So, Section 301 remains in place while the Biden administration deals with the pandemic for the next year or so, and the subsequent rebuilding of the U.S. economy. I did previously question the 300 lobbyists in Washington D.C. who work on behalf of Walmart, and how the Trump administration (USTR-United States Trade Representative) pretty much ignored their requests to find another way of dealing with China on trade. I wondered how many were still contractually employed by Walmart after the tariffs were put into place. It was a pretty bold move given the fact that back in 2019 more than 600 companies large and small, including broad shouldered nationwide retailers like Walmart, Costco, Target, and Macy’s, signed a letter addressed to the Trump Administration stating just how detrimental the tariffs were to American consumers. It fell on deaf ears and blind eyes.
It will therefore be interesting to see in the upcoming year if Walmart’s top brass can convince the Biden Administration to ease back, and eventually phase out the majority of the tariffs. For those in the know, the USTR was recently sued by over 5,000 importers via the filing of lawsuits with the CIT (Court of International Trade) for a refund on the Section 301 tariffs paid. The court is currently mulling over just how to handle the flood of lawsuits, but if it does eventually develop into a favorable outcome on behalf of the plaintiffs, Walmart stands to gain the most. I wrote a fairly recent article on this as well: The Ongoing Trade War: Section 301 Tariffs – Have You Filed Suit? | MAPI
Predictions: In 2021 an end of the pandemic by… let’ say the end of July. A major revamping of global supply chains and sourcing will be brought front and center on many of the products we were caught without, because we had to source from Asia. Manufacturing in the U.S. will make a come-back, (pharmaceuticals via government subsidies) and the USTR under the Biden Administration will find a way to work with Walmart, and other U.S. retail titans in the restructuring of trade with China. There is far too much at stake as we rebuild our economies. Biden and Xi Jinping are very familiar with one another having met several times over the years. There is therefore a little bit of hope that this will lead to more open communication. We have a long way to go from the current situation.
At the time of this writing, President-elect Joe Biden will nominate House Ways and Means Committee chief trade counsel Katherine Tai to serve as his U.S. trade representative. As the Ways and Means Committee’s top lawyer, Tai was integral to securing key changes to the Trump administration’s renegotiation of the North American Free Trade Agreement, (USMCA) and has been heavily involved with the trade policies regarding China. (She’s fluent in Mandarin too)

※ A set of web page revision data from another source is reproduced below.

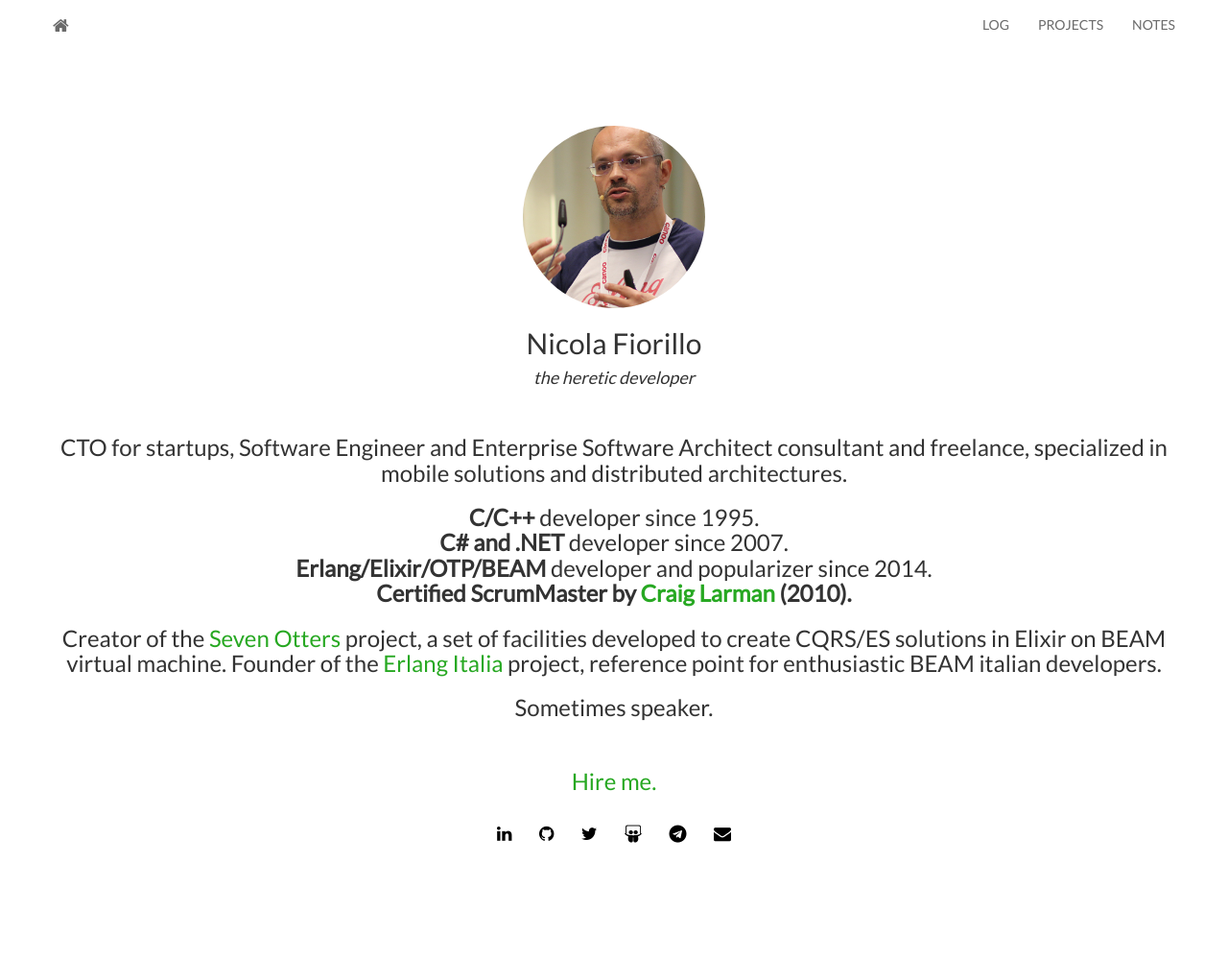
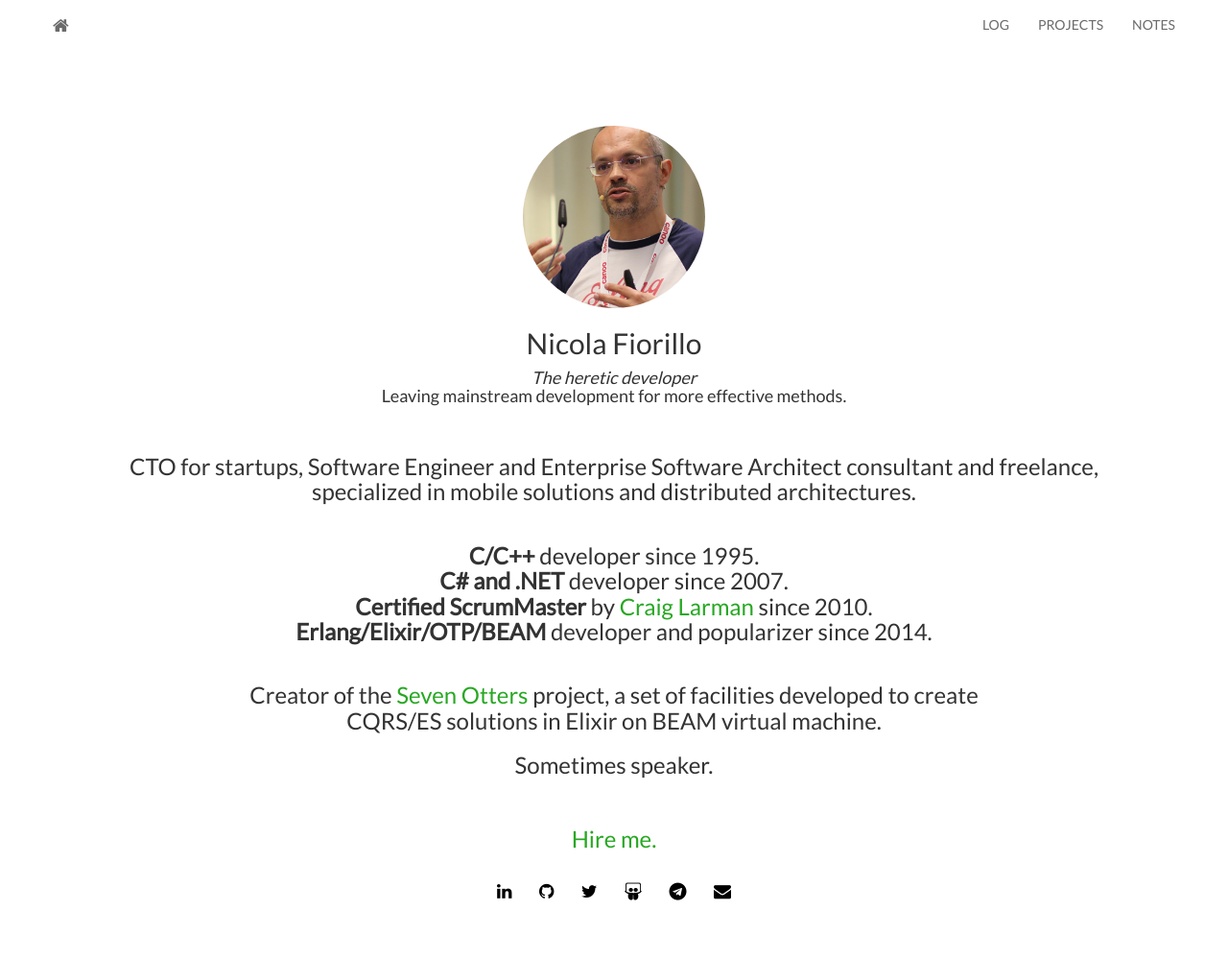
Before and after one commit to nicolafiorillo/nicolafiorillo.github.io, a Jekyll site: the page built from index.html, in a window 1280 px wide. Shown: the whole page at 96% size. Built offline with Jekyll 4.4.1, drawn with Linux system fonts in a browser that asks for light colours; nearby versions of some CDN libraries; the list of posts is cut into pages by our own code; before the commit the page ends 939 px from its top, so only the background shows below that.

Commit message:
Home page.

```diff
--- a/index.html
+++ b/index.html
@@ -9,16 +9,16 @@ layout: home
 	  </div>
 
  		<h2>{{ site.author }}</h2>
- 		<h4><i>the heretic developer</i></h4>
+ 		<h4><i>The heretic developer</i></br>Leaving mainstream development for more effective methods.</i></h4>
 		<br/>
- 		<h3>CTO for startups, Software Engineer and Enterprise Software Architect consultant and freelance, specialized in mobile solutions and distributed architectures.</h3>
-		<h3>
+ 		<h3>CTO for startups, Software Engineer and Enterprise Software Architect consultant and freelance,</br>specialized in mobile solutions and distributed architectures.</h3>
+		<h3 class="little-cv">
 			<b>C/C++</b> developer since 1995.<br/>
 			<b>C# and .NET</b> developer since 2007.<br/>
-			<b>Erlang/Elixir/OTP/BEAM</b> developer and popularizer since 2014.<br/>
-			<b>Certified ScrumMaster by <a href="https://www.craiglarman.com">Craig Larman</a> (2010).</b>
+			<b>Certified ScrumMaster</b> by <a href="https://www.craiglarman.com">Craig Larman</a> since 2010.</br>
+			<b>Erlang/Elixir/OTP/BEAM</b> developer and popularizer since 2014.
 		</h3>
-		<h3>Creator of the <a href="https://www.sevenotters.org/">Seven Otters</a> project, a set of facilities developed to create CQRS/ES solutions in Elixir on BEAM virtual machine. Founder of the <a href="https://erlangitalia.com/">Erlang Italia</a> project, reference point for enthusiastic BEAM italian developers.</h3>
+		<h3>Creator of the <a href="https://www.sevenotters.org/">Seven Otters</a> project, a set of facilities developed to create</br>CQRS/ES solutions in Elixir on BEAM virtual machine. <!--Founder of the <a href="https://erlangitalia.com/">Erlang Italia</a> project, reference point for enthusiastic BEAM italian developers. --></h3>
   		<h3>Sometimes speaker.</h3>
 		<br/>
 
--- a/static/css/main.css
+++ b/static/css/main.css
@@ -182,3 +182,10 @@ div.footer{
   padding-bottom: 15px;
 
 }*/
+
+/* Custom
+-------------------------------------------------- */
+.little-cv {
+  margin-top: 40px;
+  margin-bottom: 40px;
+}
```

In the end, right now…December of 2020, I’m dreaming of a COVID-less Christmas, just like the ones I’ve always known. Where the tree tops glistened, and people listened, to facts on diseases the scientists have shown…..:-)